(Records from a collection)
((
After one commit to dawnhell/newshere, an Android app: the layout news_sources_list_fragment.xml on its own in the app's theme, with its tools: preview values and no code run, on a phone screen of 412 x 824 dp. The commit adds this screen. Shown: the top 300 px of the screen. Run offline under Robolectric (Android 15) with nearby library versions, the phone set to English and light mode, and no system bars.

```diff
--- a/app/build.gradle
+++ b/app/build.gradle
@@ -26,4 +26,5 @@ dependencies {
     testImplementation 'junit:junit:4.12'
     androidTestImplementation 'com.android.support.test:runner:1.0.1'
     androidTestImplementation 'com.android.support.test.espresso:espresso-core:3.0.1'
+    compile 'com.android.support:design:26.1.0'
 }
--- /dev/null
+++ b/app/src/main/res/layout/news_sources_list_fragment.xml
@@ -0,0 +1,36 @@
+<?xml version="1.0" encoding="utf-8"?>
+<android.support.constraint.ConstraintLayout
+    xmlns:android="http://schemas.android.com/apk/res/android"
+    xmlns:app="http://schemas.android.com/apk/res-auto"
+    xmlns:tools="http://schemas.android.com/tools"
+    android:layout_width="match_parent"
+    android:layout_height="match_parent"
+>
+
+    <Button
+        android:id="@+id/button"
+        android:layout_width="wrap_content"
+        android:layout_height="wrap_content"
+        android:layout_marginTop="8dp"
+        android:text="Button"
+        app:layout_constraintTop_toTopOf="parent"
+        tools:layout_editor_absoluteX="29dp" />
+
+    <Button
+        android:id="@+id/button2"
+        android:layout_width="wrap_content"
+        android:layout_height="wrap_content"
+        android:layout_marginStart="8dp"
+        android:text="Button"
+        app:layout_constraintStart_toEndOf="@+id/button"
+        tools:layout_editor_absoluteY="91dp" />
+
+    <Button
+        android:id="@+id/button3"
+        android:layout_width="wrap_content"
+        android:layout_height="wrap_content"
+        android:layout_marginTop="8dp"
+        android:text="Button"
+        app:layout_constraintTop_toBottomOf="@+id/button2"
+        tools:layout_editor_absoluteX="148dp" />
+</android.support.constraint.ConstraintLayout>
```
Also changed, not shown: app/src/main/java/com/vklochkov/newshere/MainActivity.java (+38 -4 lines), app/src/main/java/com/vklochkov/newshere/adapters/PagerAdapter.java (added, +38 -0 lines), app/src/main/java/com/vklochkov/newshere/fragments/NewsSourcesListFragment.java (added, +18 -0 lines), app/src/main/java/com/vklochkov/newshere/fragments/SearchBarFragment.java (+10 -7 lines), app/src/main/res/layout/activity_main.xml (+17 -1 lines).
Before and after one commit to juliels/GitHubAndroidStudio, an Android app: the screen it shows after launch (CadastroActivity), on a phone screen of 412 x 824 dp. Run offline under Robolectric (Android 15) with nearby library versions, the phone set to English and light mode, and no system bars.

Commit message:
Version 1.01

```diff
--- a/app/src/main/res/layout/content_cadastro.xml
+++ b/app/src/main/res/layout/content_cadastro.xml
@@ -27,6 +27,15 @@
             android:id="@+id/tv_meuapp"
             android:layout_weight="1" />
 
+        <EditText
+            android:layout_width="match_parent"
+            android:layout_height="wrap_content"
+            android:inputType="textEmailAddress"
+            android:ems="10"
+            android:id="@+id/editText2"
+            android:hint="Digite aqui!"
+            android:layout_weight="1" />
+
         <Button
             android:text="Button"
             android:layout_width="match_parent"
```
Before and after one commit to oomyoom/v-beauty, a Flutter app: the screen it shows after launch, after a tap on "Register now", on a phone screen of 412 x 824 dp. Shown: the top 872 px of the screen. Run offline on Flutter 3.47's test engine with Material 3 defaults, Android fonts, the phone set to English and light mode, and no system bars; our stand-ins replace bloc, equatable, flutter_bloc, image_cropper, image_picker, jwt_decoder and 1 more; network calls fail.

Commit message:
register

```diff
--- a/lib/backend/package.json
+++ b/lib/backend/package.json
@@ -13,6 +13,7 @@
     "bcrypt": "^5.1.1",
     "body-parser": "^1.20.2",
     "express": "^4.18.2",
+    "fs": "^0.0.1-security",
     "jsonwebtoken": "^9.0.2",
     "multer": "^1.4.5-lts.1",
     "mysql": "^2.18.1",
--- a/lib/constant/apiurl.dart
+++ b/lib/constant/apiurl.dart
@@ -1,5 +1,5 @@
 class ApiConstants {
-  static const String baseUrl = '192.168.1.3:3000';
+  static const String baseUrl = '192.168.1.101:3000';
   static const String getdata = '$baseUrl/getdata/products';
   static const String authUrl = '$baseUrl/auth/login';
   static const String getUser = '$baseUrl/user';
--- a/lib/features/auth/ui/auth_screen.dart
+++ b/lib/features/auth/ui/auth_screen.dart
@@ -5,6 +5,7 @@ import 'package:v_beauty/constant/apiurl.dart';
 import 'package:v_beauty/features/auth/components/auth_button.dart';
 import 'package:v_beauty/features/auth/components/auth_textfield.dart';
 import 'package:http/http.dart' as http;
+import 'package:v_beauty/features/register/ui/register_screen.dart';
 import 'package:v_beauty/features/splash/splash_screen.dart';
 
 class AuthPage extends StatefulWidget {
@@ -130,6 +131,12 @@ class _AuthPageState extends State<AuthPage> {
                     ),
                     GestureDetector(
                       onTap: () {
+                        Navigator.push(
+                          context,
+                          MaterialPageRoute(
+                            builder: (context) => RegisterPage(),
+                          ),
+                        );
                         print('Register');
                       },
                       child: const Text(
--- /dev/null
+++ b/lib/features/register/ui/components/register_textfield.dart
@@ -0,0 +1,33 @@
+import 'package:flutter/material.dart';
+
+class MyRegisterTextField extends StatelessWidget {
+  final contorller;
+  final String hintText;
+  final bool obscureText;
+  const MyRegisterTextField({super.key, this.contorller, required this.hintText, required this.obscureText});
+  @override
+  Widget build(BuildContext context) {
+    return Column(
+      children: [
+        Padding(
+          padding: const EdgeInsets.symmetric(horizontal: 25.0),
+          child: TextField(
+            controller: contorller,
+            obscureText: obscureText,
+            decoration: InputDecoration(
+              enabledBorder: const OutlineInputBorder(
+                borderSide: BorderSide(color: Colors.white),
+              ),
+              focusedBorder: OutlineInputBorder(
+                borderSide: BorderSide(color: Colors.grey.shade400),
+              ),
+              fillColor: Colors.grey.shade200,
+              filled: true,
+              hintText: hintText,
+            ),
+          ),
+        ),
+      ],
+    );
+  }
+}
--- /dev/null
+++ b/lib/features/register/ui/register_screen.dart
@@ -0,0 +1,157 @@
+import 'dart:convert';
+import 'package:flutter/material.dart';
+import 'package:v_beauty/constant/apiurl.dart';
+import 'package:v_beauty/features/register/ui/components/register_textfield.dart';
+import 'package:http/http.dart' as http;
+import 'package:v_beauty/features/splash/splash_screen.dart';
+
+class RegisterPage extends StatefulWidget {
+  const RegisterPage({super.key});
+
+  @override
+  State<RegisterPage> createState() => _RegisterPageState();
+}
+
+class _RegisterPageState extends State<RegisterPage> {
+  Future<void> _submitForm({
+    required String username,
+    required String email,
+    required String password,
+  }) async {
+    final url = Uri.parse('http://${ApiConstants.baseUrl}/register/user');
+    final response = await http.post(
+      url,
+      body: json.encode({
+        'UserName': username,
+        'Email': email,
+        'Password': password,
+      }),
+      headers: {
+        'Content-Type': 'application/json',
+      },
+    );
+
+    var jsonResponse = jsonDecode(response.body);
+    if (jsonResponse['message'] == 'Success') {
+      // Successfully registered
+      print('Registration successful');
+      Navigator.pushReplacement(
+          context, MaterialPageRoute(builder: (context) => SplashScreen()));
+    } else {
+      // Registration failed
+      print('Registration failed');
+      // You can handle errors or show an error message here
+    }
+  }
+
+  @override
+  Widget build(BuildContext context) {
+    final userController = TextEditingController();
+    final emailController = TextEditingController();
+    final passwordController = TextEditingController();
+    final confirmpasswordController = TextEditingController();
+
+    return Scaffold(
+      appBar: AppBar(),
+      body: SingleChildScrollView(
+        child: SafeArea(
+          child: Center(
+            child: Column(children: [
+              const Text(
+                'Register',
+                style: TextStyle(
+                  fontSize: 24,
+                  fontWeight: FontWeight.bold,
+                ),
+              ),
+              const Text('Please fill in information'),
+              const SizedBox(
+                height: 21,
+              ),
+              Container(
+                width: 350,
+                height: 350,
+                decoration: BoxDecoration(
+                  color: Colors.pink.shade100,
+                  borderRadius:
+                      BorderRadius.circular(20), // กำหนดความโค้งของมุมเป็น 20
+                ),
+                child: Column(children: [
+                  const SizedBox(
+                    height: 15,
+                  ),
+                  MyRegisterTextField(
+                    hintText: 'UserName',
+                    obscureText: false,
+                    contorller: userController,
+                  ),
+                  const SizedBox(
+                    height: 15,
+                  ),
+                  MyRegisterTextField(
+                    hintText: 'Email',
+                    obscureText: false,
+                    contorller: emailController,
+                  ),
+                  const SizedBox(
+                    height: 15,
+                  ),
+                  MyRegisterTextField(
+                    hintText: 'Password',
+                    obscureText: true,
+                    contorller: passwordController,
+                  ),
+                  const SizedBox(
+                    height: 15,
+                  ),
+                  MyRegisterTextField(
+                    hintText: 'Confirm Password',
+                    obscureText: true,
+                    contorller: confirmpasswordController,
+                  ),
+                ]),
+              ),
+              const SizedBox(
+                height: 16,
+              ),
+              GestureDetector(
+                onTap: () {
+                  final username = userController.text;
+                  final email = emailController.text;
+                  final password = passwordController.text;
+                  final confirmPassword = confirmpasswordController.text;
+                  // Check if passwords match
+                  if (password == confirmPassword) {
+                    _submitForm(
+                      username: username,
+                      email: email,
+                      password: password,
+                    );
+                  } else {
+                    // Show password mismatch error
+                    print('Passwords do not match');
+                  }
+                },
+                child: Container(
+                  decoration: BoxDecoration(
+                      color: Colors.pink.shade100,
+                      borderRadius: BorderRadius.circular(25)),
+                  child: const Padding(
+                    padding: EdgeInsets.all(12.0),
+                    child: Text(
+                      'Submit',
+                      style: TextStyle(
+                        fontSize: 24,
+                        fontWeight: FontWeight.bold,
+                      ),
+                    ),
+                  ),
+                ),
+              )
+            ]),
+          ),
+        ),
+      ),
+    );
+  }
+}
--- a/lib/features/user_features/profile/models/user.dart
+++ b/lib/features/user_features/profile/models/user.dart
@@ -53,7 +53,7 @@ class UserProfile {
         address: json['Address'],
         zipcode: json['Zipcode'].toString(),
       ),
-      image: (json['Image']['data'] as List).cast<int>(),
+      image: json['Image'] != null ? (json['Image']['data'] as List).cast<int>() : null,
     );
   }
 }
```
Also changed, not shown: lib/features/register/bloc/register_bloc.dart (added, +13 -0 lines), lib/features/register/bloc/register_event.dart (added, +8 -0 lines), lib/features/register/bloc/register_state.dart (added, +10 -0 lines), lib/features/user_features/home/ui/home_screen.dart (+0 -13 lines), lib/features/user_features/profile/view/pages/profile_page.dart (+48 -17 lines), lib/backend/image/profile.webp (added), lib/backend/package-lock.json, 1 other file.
))
* Activity
Out of the records above, pick each line that contains the string "http".

* Result for this task
+    xmlns:android="http://schemas.android.com/apk/res/android"
+    xmlns:app="http://schemas.android.com/apk/res-auto"
+    xmlns:tools="http://schemas.android.com/tools"
 import 'package:http/http.dart' as http;
+import 'package:http/http.dart' as http;
+    final url = Uri.parse('http://${ApiConstants.baseUrl}/register/user');
+    final response = await http.post(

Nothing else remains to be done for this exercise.